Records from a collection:
*** Block opens ***

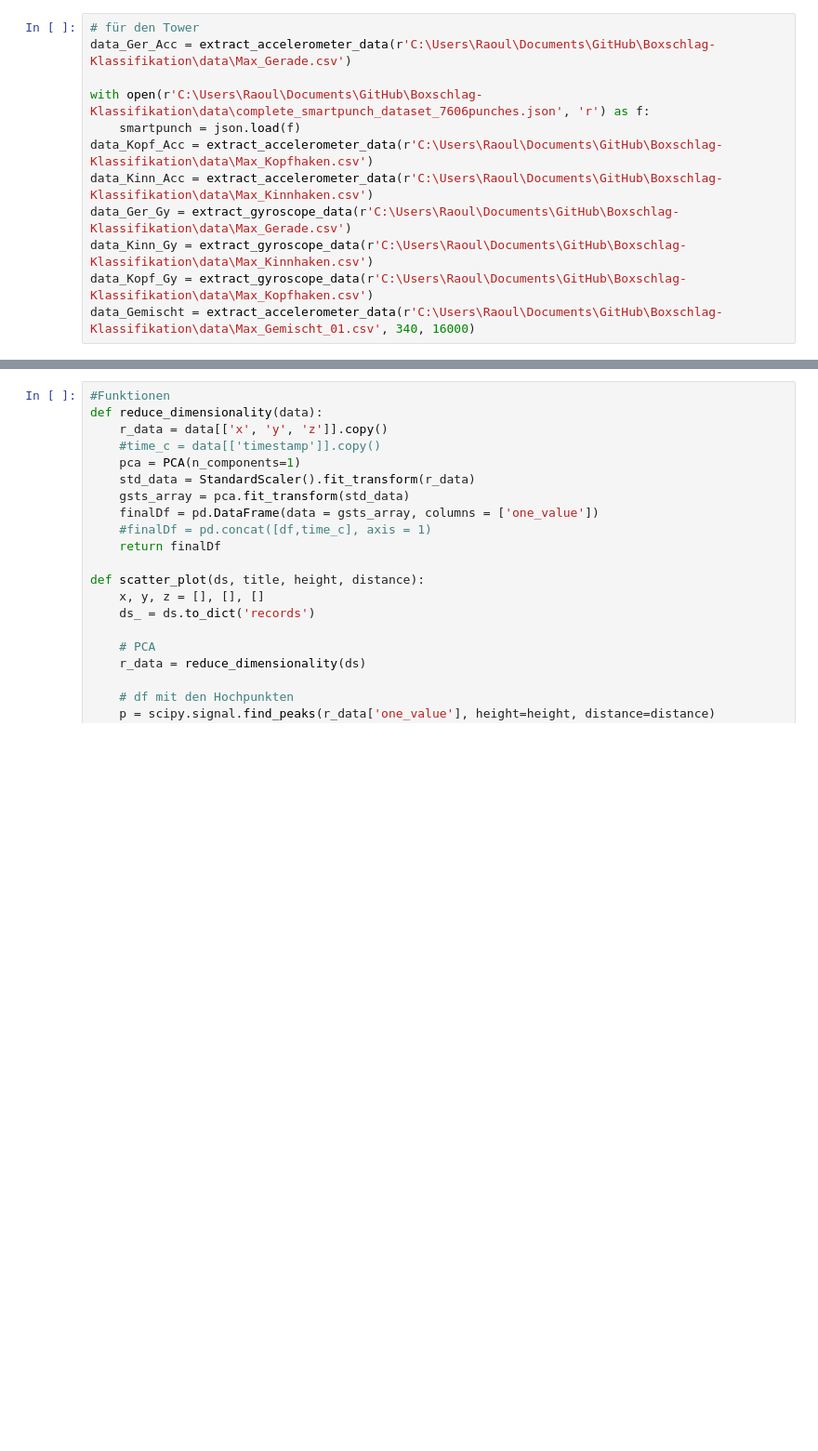
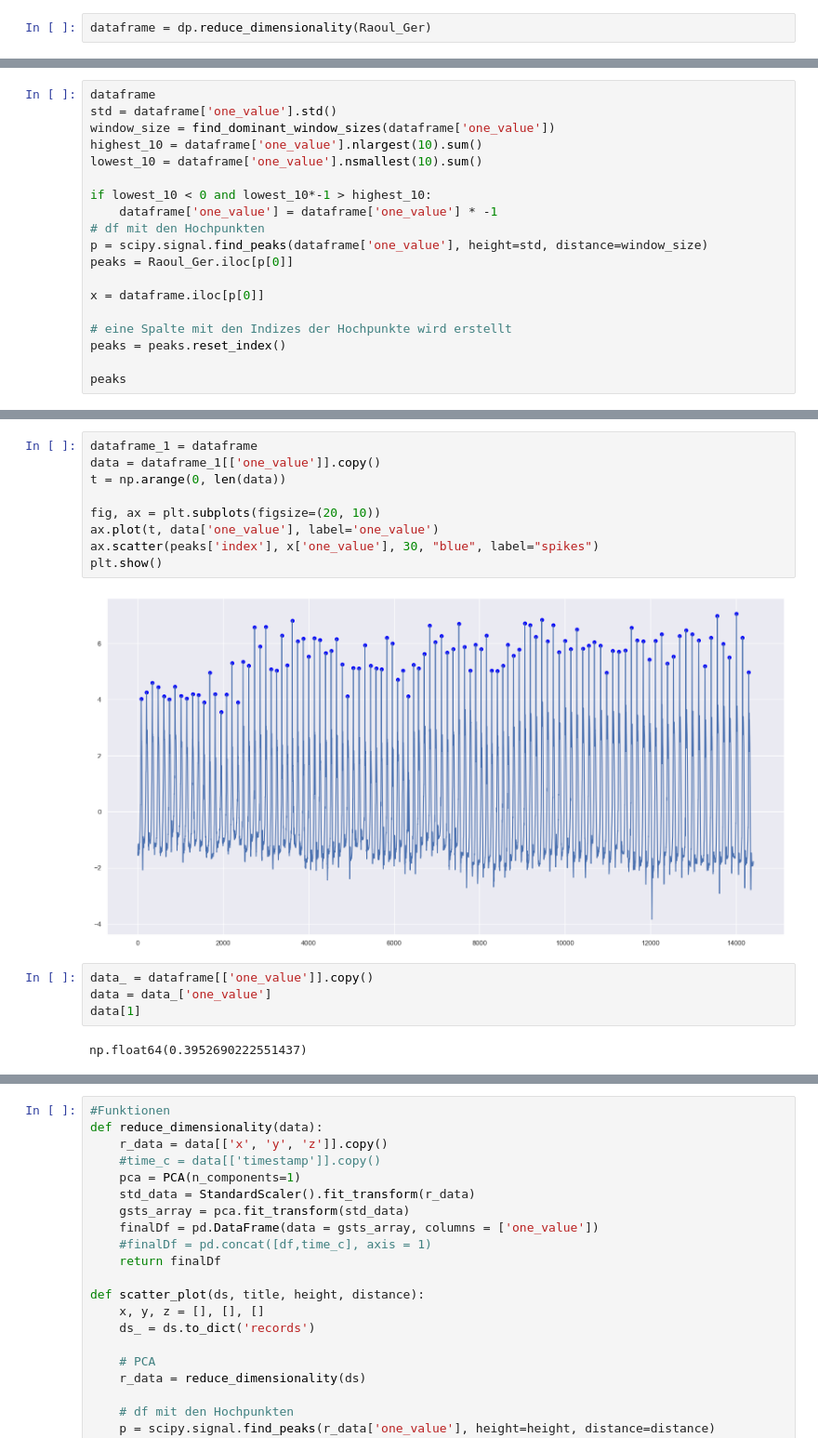
Before and after one commit to lalul335/Boxschlag-Klassifikation, a Jupyter notebook: test_2.ipynb, the cells around one changed output, grey strips where cells are left out. Shown at 93% size. Drawn from its saved outputs; the diff is of its cells as text; blank space fills up the shorter version.

```diff
--- a/test_2.ipynb
+++ b/test_2.ipynb
@@ -30,12 +75,2 @@ data_Gemischt =extract_accelerometer_data(r'/Users/raouldoublan/Documents/GitHub
 # %%
-# für den Tower
-data_Ger_Acc = extract_accelerometer_data(r'C:\Users\Raoul\Documents\GitHub\Boxschlag-Klassifikation\data\Max_Gerade.csv')
-
-with open(r'C:\Users\Raoul\Documents\GitHub\Boxschlag-Klassifikation\data\complete_smartpunch_dataset_7606punches.json', 'r') as f:
-    smartpunch = json.load(f)
-data_Kopf_Acc = extract_accelerometer_data(r'C:\Users\Raoul\Documents\GitHub\Boxschlag-Klassifikation\data\Max_Kopfhaken.csv')
-data_Kinn_Acc = extract_accelerometer_data(r'C:\Users\Raoul\Documents\GitHub\Boxschlag-Klassifikation\data\Max_Kinnhaken.csv')
-data_Ger_Gy = extract_gyroscope_data(r'C:\Users\Raoul\Documents\GitHub\Boxschlag-Klassifikation\data\Max_Gerade.csv')
-data_Kinn_Gy = extract_gyroscope_data(r'C:\Users\Raoul\Documents\GitHub\Boxschlag-Klassifikation\data\Max_Kinnhaken.csv')
-data_Kopf_Gy = extract_gyroscope_data(r'C:\Users\Raoul\Documents\GitHub\Boxschlag-Klassifikation\data\Max_Kopfhaken.csv')
-data_Gemischt = extract_accelerometer_data(r'C:\Users\Raoul\Documents\GitHub\Boxschlag-Klassifikation\data\Max_Gemischt_01.csv', 340, 16000)
+dataframe = dp.reduce_dimensionality(Raoul_Ger)
@@ -41,0 +98,19 @@ data_Gemischt = extract_accelerometer_data(r'C:\Users\Raoul\Documents\GitHub\Box
+# %%
+dataframe
+std = dataframe['one_value'].std()
+window_size = find_dominant_window_sizes(dataframe['one_value'])
+highest_10 = dataframe['one_value'].nlargest(10).sum()
+lowest_10 = dataframe['one_value'].nsmallest(10).sum()
+
+if lowest_10 < 0 and lowest_10*-1 > highest_10:
+    dataframe['one_value'] = dataframe['one_value'] * -1
+# df mit den Hochpunkten
+p = scipy.signal.find_peaks(dataframe['one_value'], height=std, distance=window_size)
+peaks = Raoul_Ger.iloc[p[0]]
+
+x = dataframe.iloc[p[0]]
+
+# eine Spalte mit den Indizes der Hochpunkte wird erstellt
+peaks = peaks.reset_index()
+
+peaks
@@ -41,0 +131,17 @@ data_Gemischt = extract_accelerometer_data(r'C:\Users\Raoul\Documents\GitHub\Box
+# %%
+dataframe_1 = dataframe
+data = dataframe_1[['one_value']].copy()
+t = np.arange(0, len(data))
+
+fig, ax = plt.subplots(figsize=(20, 10))
+ax.plot(t, data['one_value'], label='one_value')
+ax.scatter(peaks['index'], x['one_value'], 30, "blue", label="spikes")
+plt.show()
+# %% [output]
+[figure, added]
+# %%
+data_ = dataframe[['one_value']].copy()
+data = data_['one_value']
+data[1]
+# %% [output]
+np.float64(0.3952690222551437)
```
Also changed, not shown: parts of 11 cells of this notebook, 1 other file.
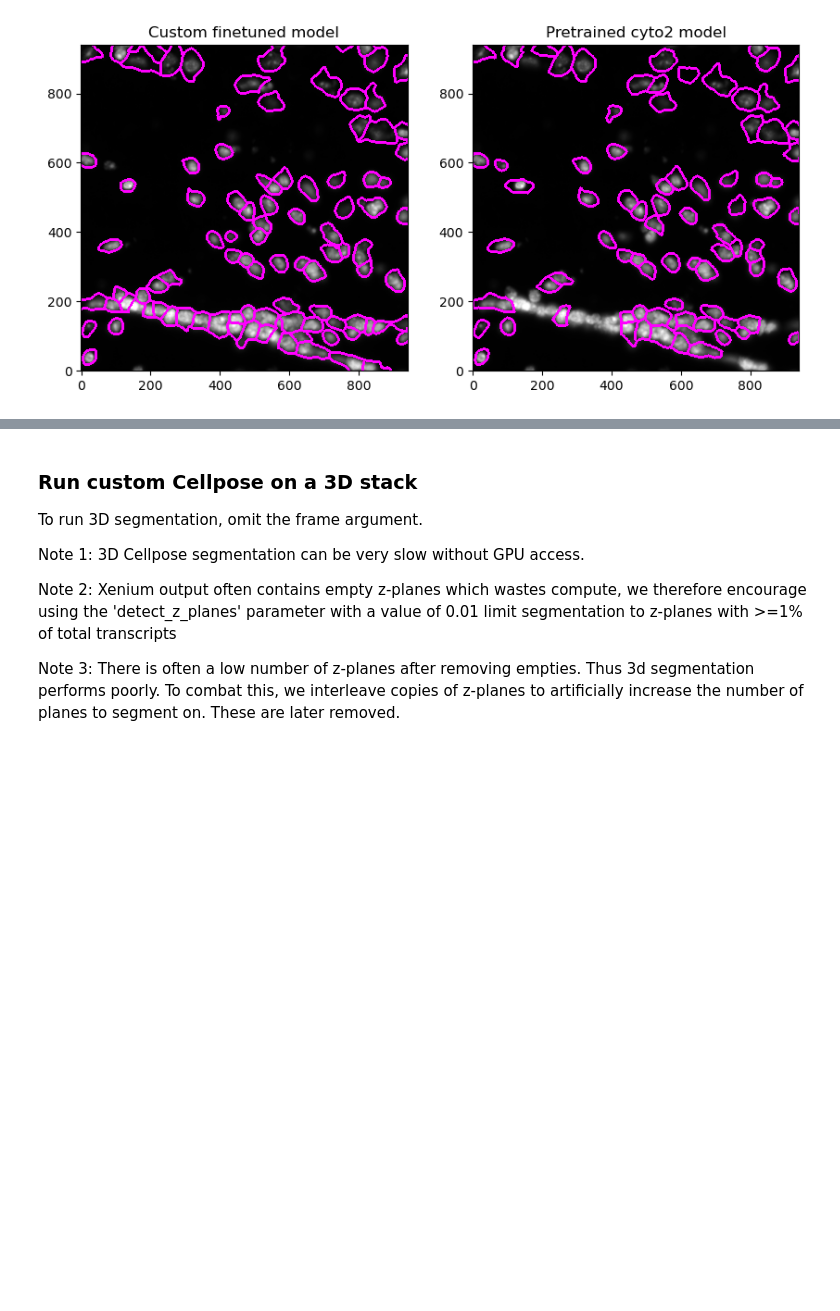
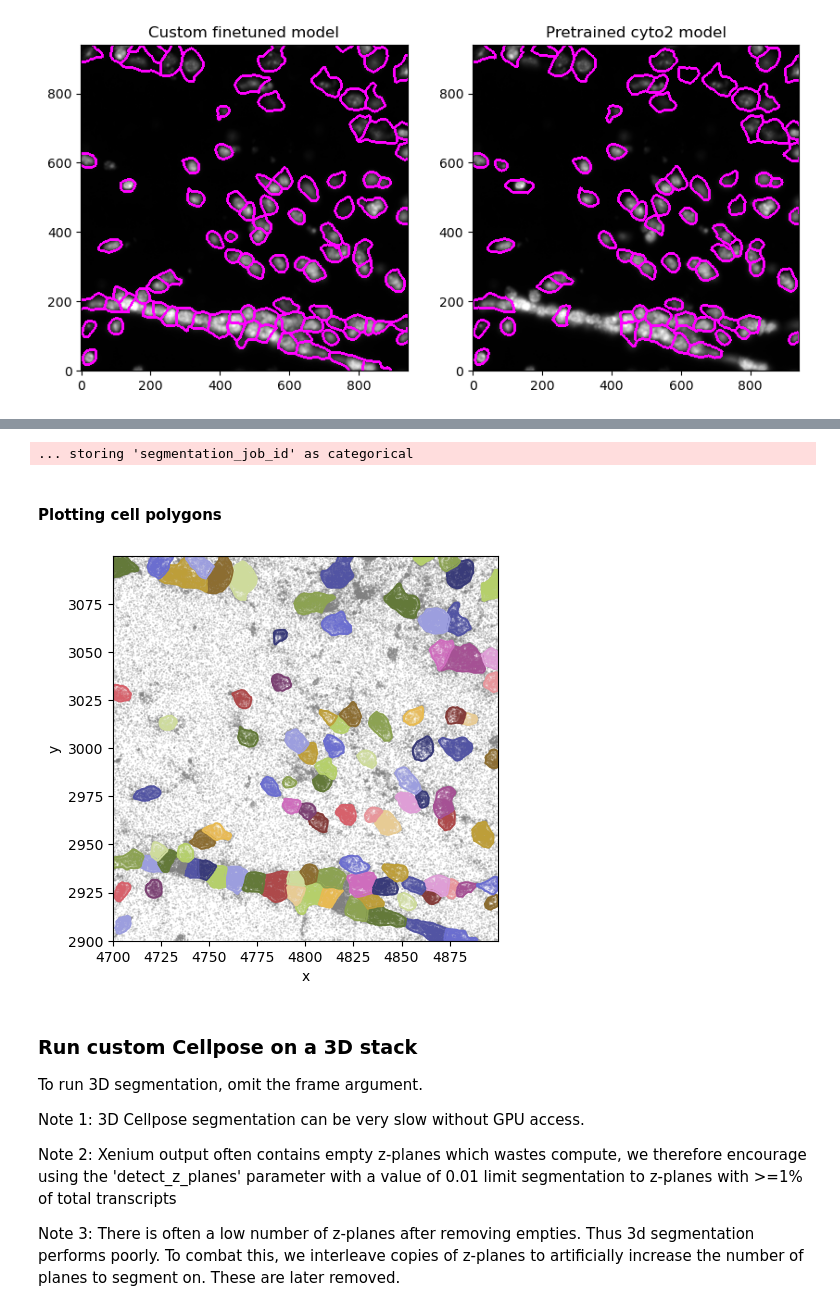
Before and after one commit to AllenInstitute/spots-in-space, a Jupyter notebook: demos/xenium_demo.ipynb, the cells around one changed output, grey strips where cells are left out. Drawn from its saved outputs; the diff is of its cells as text; code cells hidden in the pictures; blank space fills up the shorter version.

```diff
--- a/demos/xenium_demo.ipynb
+++ b/demos/xenium_demo.ipynb
@@ -164,0 +172,3 @@ plt.show()
+# %%
+segmented_spot_table = result_custom_2d.spot_table()
+segmented_spot_table.calculate_cell_polygons(separate_z_planes=False) # Since the data is 2D, we can set this to False
@@ -165,3 +196,22 @@ plt.show()
+# %%
+# Polygons can be stored using the `save_polygons` method
+# Additionally, the cell_by_gene_anndata and save_anndata methods can be used to save the data polygons in the uns of an anndata object representing the cell-by-gene matrix
+os.mkdir(Path(os.path.abspath('')) / 'xenium_test_results')
+
+segmented_spot_table.save_cell_polygons(Path(os.path.abspath('')) / 'xenium_test_results/cell_polygons.geojson')
+
+segmented_spot_table.generate_cell_labels()
+segmented_spot_table.save_anndata(Path(os.path.abspath('')) / 'xenium_test_results/cell_by_gene.h5ad',
+                                  segmented_spot_table.cell_by_gene_anndata(x_format='dense'))
+# %% [output]
+... storing 'segmentation_job_id' as categorical
+# %% [markdown]
+#### Plotting cell polygons
+# %%
+fig, ax = plt.subplots(1, 1, figsize=(5, 5))
+segmented_spot_table.scatter_plot(ax=ax, color='cell_ids', show_polygons=True)
+# %% [output]
+[figure, added]
 # %% [markdown]
 ### Run custom Cellpose on a 3D stack
 
```
Also changed, not shown: parts of 11 cells of this notebook, 2 other files.
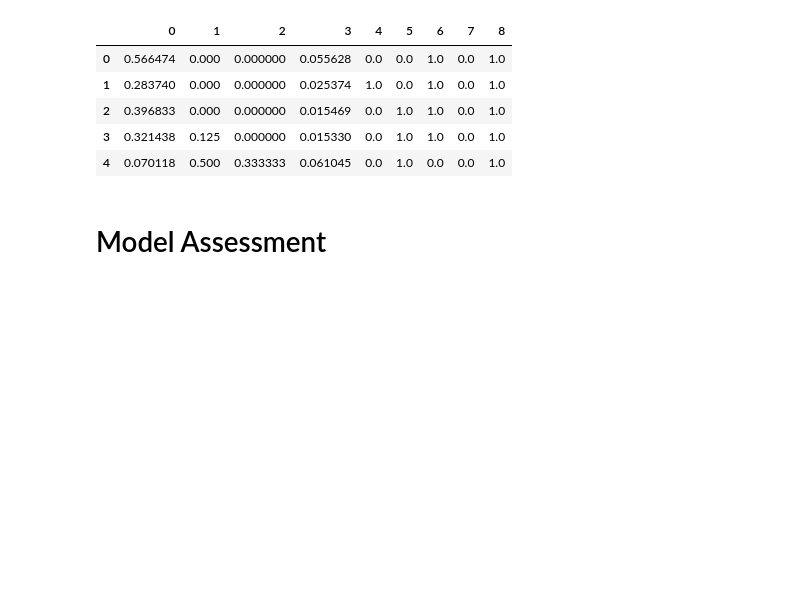
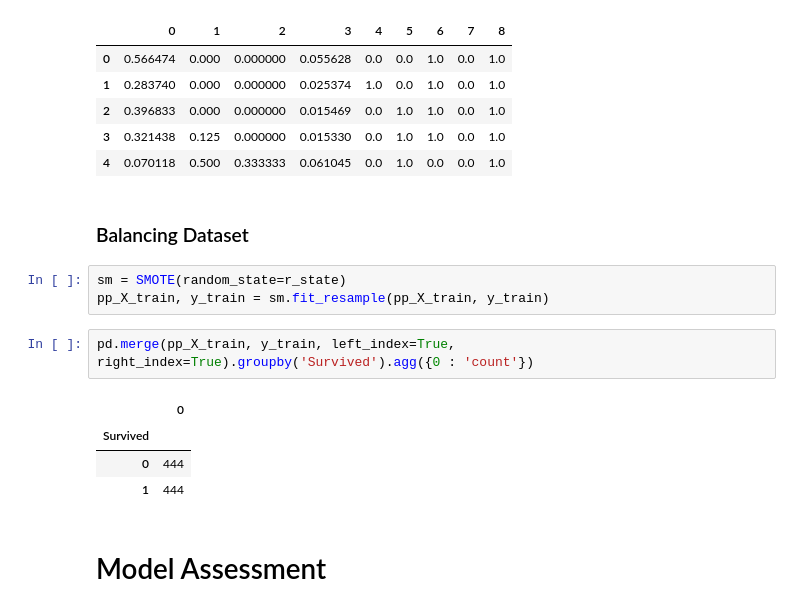
Before and after one commit to cruz-marco/titanic_kaggle, a Jupyter notebook: titanic-run.ipynb, the cells around one changed output. Cells and saved outputs as stored; diff of their text form; blank space fills up the shorter version.

```diff
--- a/titanic-run.ipynb
+++ b/titanic-run.ipynb
@@ -450,6 +456,18 @@ pp_X_train.head()
 | 2 | 0.396833 | 0.000 | 0.000000 | 0.015469 | 0.0 | 1.0 | 1.0 | 0.0 | 1.0 |
 | 3 | 0.321438 | 0.125 | 0.000000 | 0.015330 | 0.0 | 1.0 | 1.0 | 0.0 | 1.0 |
 | 4 | 0.070118 | 0.500 | 0.333333 | 0.061045 | 0.0 | 1.0 | 0.0 | 0.0 | 1.0 |
+# %% [markdown]
+### Balancing Dataset
+# %%
+sm = SMOTE(random_state=r_state)
+pp_X_train, y_train = sm.fit_resample(pp_X_train, y_train)
+# %%
+pd.merge(pp_X_train, y_train, left_index=True, right_index=True).groupby('Survived').agg({0 : 'count'})
+# %% [output]
+|  | 0 |
+| Survived |  |
+| 0 | 444 |
+| 1 | 444 |
 # %% [markdown]
 # Model Assessment
 # %% [markdown]
```
Also changed, not shown: parts of 8 cells of this notebook.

*** Block closes ***

● **Problem description**: Look through the entries above and copy each line that has "titanic" in it.

● **Exercise output**:
Before and after one commit to cruz-marco/titanic_kaggle, a Jupyter notebook: titanic-run.ipynb, the cells around one changed output. Cells and saved outputs as stored; diff of their text form; blank space fills up the shorter version.
--- a/titanic-run.ipynb
+++ b/titanic-run.ipynb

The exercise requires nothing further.